Vicki Vinton is a literacy consultant and writer who brings her passion for language and literature, and her abiding belief in the power of children and teachers to grow as thinkers and learners, to every setting she works in.
Vicki began her career at the Teachers College Reading & Writing Project where she worked as a writer-in-residence before becoming one of the Project's teacher-trainers. Since then, she has worked in schools and districts across the country and around the world for nearly twenty years, and she’s a regular presenter at NCTE's annual convention as well as at institutes and conferences both at home and abroad. As a member of the Metamorphosis family she provides literacy coaching and facilitates coaching and leadership institutes.

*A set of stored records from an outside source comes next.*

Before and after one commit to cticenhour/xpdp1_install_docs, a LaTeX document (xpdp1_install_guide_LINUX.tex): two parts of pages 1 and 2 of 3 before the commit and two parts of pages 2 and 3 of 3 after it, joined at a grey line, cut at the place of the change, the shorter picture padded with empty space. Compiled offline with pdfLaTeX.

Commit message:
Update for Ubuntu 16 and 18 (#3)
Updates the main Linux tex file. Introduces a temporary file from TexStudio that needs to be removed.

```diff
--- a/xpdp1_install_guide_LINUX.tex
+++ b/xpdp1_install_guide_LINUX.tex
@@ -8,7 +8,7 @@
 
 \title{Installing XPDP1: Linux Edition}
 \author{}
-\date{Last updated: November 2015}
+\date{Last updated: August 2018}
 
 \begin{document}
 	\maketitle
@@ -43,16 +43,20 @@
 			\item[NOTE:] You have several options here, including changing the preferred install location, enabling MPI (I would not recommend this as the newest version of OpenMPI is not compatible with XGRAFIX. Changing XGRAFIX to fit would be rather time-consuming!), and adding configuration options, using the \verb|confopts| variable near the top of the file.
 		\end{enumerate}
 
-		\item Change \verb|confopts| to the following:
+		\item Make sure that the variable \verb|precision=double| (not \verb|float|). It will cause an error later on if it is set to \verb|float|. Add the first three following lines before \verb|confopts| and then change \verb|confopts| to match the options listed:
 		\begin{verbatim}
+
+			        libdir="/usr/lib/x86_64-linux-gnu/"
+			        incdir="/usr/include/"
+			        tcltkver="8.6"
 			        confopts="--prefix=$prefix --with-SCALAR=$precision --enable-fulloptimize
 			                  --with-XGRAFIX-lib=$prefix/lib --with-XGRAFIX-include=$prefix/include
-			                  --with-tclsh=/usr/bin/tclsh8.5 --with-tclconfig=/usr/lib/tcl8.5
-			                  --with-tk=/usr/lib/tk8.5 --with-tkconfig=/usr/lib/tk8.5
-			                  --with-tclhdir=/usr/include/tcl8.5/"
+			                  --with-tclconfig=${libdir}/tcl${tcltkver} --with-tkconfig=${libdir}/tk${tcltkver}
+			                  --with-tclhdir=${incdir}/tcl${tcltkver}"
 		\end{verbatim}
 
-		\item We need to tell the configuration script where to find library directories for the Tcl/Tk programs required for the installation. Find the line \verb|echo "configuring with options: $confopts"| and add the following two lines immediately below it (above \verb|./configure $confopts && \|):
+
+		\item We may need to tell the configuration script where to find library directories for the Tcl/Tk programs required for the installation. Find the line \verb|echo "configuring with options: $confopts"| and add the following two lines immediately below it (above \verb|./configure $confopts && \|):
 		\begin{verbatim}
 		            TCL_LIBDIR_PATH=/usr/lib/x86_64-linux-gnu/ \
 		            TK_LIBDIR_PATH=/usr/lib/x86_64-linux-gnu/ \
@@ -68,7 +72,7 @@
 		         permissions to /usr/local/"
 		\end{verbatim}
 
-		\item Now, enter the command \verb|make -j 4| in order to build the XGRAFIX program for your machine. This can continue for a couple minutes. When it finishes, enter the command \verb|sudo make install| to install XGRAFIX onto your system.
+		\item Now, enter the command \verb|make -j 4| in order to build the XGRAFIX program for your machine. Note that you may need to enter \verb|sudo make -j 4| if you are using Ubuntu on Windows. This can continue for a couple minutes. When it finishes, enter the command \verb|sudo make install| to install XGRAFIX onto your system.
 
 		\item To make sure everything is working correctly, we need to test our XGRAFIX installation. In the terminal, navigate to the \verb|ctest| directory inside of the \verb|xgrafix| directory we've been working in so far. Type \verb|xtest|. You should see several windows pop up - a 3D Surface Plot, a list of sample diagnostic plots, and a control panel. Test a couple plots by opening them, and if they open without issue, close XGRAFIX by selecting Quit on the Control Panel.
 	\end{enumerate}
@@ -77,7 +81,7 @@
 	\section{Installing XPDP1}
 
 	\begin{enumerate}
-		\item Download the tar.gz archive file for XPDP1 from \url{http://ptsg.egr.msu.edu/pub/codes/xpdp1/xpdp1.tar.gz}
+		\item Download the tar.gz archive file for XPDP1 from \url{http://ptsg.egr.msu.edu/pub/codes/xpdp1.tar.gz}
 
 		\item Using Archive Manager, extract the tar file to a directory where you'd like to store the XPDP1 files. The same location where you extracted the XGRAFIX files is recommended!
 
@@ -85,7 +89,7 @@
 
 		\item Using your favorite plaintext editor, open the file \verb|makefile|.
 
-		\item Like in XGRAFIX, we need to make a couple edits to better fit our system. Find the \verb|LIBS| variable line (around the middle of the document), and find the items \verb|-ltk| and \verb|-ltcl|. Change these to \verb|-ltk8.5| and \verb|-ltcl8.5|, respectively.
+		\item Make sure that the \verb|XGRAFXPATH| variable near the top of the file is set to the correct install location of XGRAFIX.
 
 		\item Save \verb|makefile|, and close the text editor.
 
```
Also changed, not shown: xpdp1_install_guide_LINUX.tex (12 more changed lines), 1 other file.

With her colleague Dorothy Barnhouse, Vicki is the author of What Readers Really Do: Teaching the Process of Meaning Making (Heinemann, 2012), which has been called "the best book . . . about reading in the age of the Common Core" by Kim Yaris at Burkins & Yaris. Her other books include The Power of Grammar: Unconventional Approaches to the Conventions of Grammar (Heinemann, 2005), co-authored with Mary Ehrenworth, and, under her full name Victoria Vinton, the novel The Jungle Law (MacAdam/Cage 2005). She is also the voice behind the literacy blog To Make a Prairie (http://tomakeaprairie.wordpress.com), where she regularly shares resources, new ideas and classroom stories, and is a contributor to The Teacher You Want to Be: Essays about Children, Learning, and Teaching (Heinemann, 2015).
Q: What are you most passionate about in education?
Helping teachers to help every student in their classrooms to fall in love with reading and the power of language to connect and uplift us.
Q: What do you love about Metamorphosis?
I love the way my Metamorphosis colleagues keep me thinking, learning and growing. I always leave meetings energized and excited to share new ideas with the teachers and schools I work with.
Q: What do you want to influence in education?
I want to empower teachers to re-envision their role in classrooms: from helping their students master standards and skills to helping them develop identities and agency as readers and writers and build their capacities as critical and creative problem solvers and thinkers.